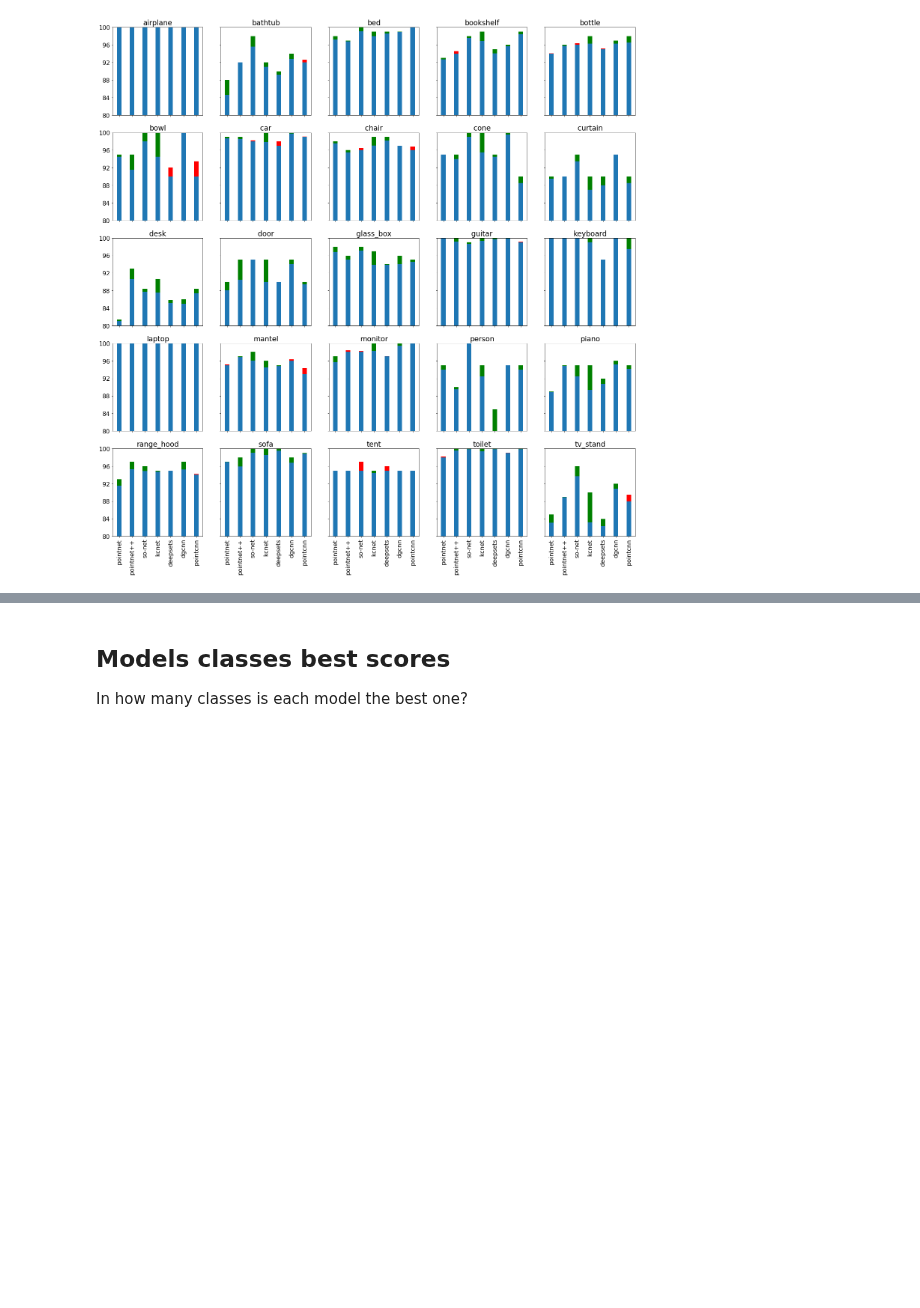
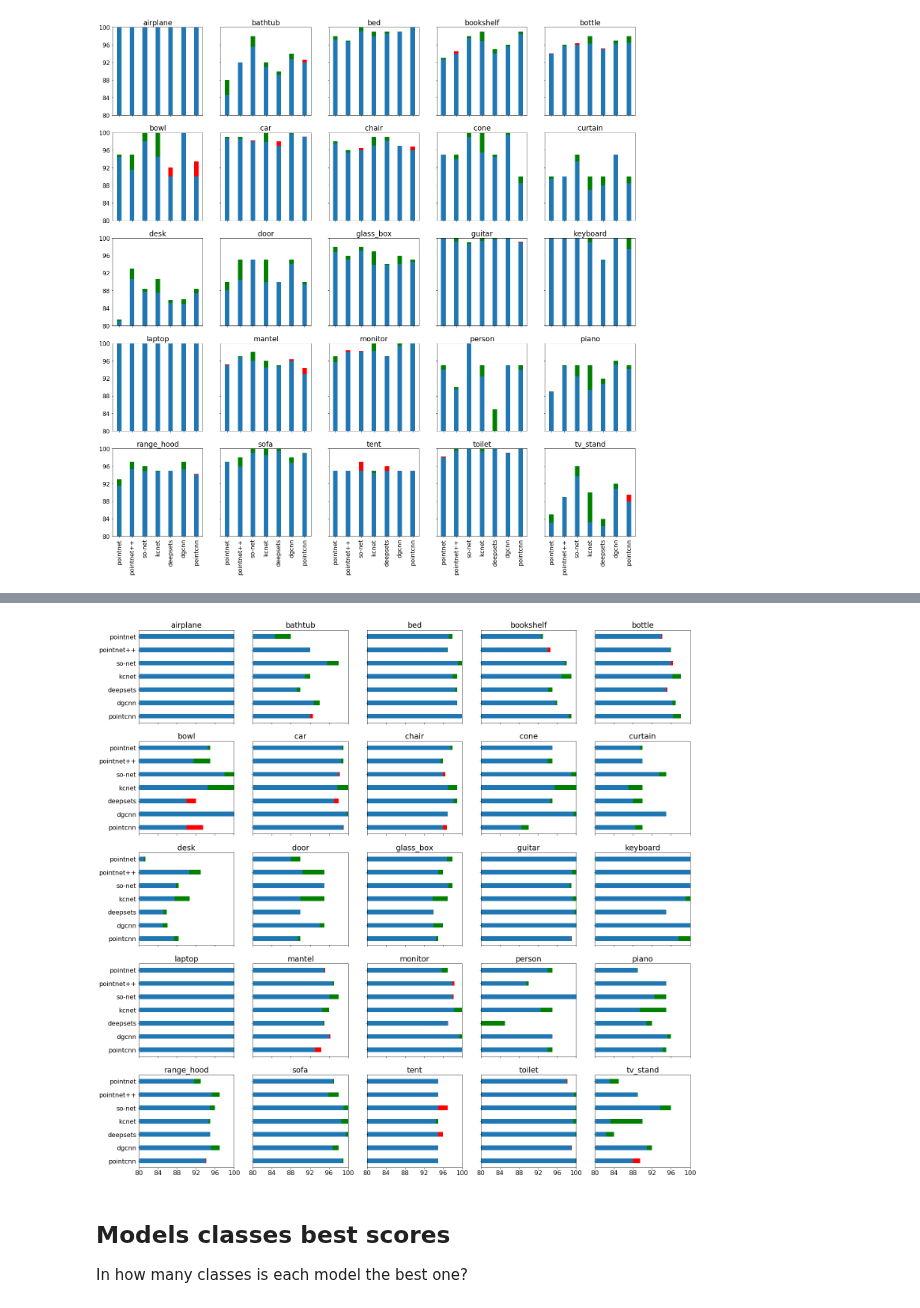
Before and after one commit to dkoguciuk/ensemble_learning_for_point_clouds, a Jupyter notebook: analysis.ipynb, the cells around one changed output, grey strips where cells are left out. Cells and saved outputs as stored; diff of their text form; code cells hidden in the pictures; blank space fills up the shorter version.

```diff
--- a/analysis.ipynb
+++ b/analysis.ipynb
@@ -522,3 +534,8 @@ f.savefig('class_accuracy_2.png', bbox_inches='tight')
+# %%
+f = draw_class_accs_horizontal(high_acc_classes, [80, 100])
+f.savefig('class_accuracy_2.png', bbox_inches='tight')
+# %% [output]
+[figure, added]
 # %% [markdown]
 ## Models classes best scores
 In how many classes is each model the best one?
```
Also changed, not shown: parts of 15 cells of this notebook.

=-=-=-=-=

> Task goal
Could you output every record above exactly as it appears, without the pictures?

> Task output
Before and after one commit to dkoguciuk/ensemble_learning_for_point_clouds, a Jupyter notebook: analysis.ipynb, the cells around one changed output, grey strips where cells are left out. Cells and saved outputs as stored; diff of their text form; code cells hidden in the pictures; blank space fills up the shorter version.

```diff
--- a/analysis.ipynb
+++ b/analysis.ipynb
@@ -522,3 +534,8 @@ f.savefig('class_accuracy_2.png', bbox_inches='tight')
+# %%
+f = draw_class_accs_horizontal(high_acc_classes, [80, 100])
+f.savefig('class_accuracy_2.png', bbox_inches='tight')
+# %% [output]
+[figure, added]
 # %% [markdown]
 ## Models classes best scores
 In how many classes is each model the best one?
```
Also changed, not shown: parts of 15 cells of this notebook.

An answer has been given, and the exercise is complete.